Which leads us to expatriation, or stripping Americans of their citizenship, a measure with a surprisingly long history. In one early case, Macenzie v. Hare, the Supreme Court in 1915 found that the plaintiff, a California woman married to a Scottish man, had voluntarily renounced her citizenship as per the Expatriation Act of 1907. “The identity of husband and wife,” the court found, “is an ancient principle of our jurisdiction, and is still retained notwithstanding much relaxation thereof; and while it has purpose, if not necessity, in domestic policy, it has greater purpose, and possibly greater necessity, in international policy.” In other words, expatriation was recognized as a perfectly legitimate tool with which to further policy goals.
But what merits expatriation? Resolving that question was the purpose of Section 1481 of Title 8 of the U.S. Code, originally passed in 1952 and repeatedly revised since. While the revisions are complicated, the spirit of the law is simpler: it embraces expatriation as a form of punishment, and it posits treason as the foremost reason to expatriate an American citizen.
Just what the law means by “treason” is hard to pin down, since circumstances change and warfare assumes different guises. It was easy enough to understand in the case of Julius and Ethel Rosenberg, say, who passed atomic secrets to the Soviets. But what does it mean in the context of terrorist groups, which aren’t state entities but rather porous organizations with fluctuating leadership structures and strategic goals? Someone like Farooque Ahmed, the naturalized U.S. citizen arrested in 2010 for planning an attack on the Washington, D.C. metro, certainly meets the criteria for “bearing arms against the United States,” which is why Senator Ted Cruz proposed legislation in 2017 that would revoke the citizenship of any American citizen who joins or provides material support to a terrorist group.

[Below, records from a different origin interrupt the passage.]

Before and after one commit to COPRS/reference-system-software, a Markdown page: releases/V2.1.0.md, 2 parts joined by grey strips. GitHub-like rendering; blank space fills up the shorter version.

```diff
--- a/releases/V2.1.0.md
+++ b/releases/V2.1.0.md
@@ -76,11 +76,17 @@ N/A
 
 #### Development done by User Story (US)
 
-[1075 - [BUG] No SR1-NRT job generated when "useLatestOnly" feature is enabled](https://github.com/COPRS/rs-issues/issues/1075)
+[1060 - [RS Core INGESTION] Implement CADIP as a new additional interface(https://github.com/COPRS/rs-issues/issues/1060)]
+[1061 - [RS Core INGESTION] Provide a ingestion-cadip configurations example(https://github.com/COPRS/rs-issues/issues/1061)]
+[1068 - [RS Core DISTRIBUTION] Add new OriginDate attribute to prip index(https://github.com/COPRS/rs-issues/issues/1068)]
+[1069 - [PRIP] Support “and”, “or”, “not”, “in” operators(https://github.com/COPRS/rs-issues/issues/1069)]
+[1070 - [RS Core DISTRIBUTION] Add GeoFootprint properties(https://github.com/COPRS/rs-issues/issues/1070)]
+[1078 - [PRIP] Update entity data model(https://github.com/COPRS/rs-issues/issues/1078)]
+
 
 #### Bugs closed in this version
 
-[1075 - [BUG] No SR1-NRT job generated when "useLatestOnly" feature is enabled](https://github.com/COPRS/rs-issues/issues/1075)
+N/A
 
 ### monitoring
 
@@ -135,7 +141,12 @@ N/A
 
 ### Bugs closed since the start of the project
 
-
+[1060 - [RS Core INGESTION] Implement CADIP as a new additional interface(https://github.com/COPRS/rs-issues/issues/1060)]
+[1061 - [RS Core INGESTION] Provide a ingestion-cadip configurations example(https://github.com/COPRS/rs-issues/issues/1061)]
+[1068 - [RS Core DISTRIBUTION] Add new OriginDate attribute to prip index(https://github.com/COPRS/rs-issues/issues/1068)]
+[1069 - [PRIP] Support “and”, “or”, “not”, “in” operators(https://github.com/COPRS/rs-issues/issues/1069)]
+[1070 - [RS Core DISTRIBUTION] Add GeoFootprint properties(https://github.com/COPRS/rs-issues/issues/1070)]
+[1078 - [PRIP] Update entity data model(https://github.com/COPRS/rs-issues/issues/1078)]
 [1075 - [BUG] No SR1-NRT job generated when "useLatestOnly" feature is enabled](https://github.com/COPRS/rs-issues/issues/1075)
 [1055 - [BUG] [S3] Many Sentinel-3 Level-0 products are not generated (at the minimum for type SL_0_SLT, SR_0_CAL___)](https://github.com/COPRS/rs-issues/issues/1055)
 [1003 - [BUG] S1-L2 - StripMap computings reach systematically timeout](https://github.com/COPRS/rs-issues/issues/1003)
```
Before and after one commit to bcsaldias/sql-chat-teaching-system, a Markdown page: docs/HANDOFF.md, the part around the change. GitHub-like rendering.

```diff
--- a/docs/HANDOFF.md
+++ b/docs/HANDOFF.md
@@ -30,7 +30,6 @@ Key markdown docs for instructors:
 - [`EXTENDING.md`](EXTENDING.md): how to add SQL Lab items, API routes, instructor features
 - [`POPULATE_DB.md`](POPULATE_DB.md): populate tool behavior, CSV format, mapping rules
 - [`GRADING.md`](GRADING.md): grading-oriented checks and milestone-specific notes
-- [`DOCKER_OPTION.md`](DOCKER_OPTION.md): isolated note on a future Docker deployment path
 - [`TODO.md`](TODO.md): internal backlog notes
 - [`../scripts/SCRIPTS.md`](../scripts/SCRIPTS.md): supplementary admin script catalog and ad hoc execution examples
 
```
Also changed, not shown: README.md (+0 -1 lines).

The legislation was ultimately shot down. It and proposals like it, however, only raise the more complicated question of what constitutes “material support.” The U.S. Code provides a litany of examples—including “property tangible or intangible,” as well as “safehouses, false documentation or identification, communications equipment,” etc.—to illustrate the extent to which one’s support for terrorism can be deemed “material,” and thus punishable. It’s easy enough to argue, now that we’ve seen American citizens call Hamas’s beheaders of babies as “our martyrs” while some physically attack other American citizens for being Jewish, that it’s time to rethink the boundaries of the definition. When a terrorist group holds American citizens hostage, is marching in support of the captors a form of material support? Does it constitute material support to attack physically or intimidate the same people—Jews—whom the terrorist group targets elsewhere in the world while waving the same flag and chanting the same slogans?
Answering those questions requires more than just a careful reading of the law or even a reconsideration of policies. It would require a radical shift in perspective, an understanding that the mobs storming the campus or the public square aren’t merely brazen or misguided but a real and rising risk. It would require, in other words, rethinking anti-Semitism—considering it not merely as an amorphous nuisance or a moral wrong but as a national security concern, a catalyst for terrible and preventable attacks to come.
Please read the whole thing here.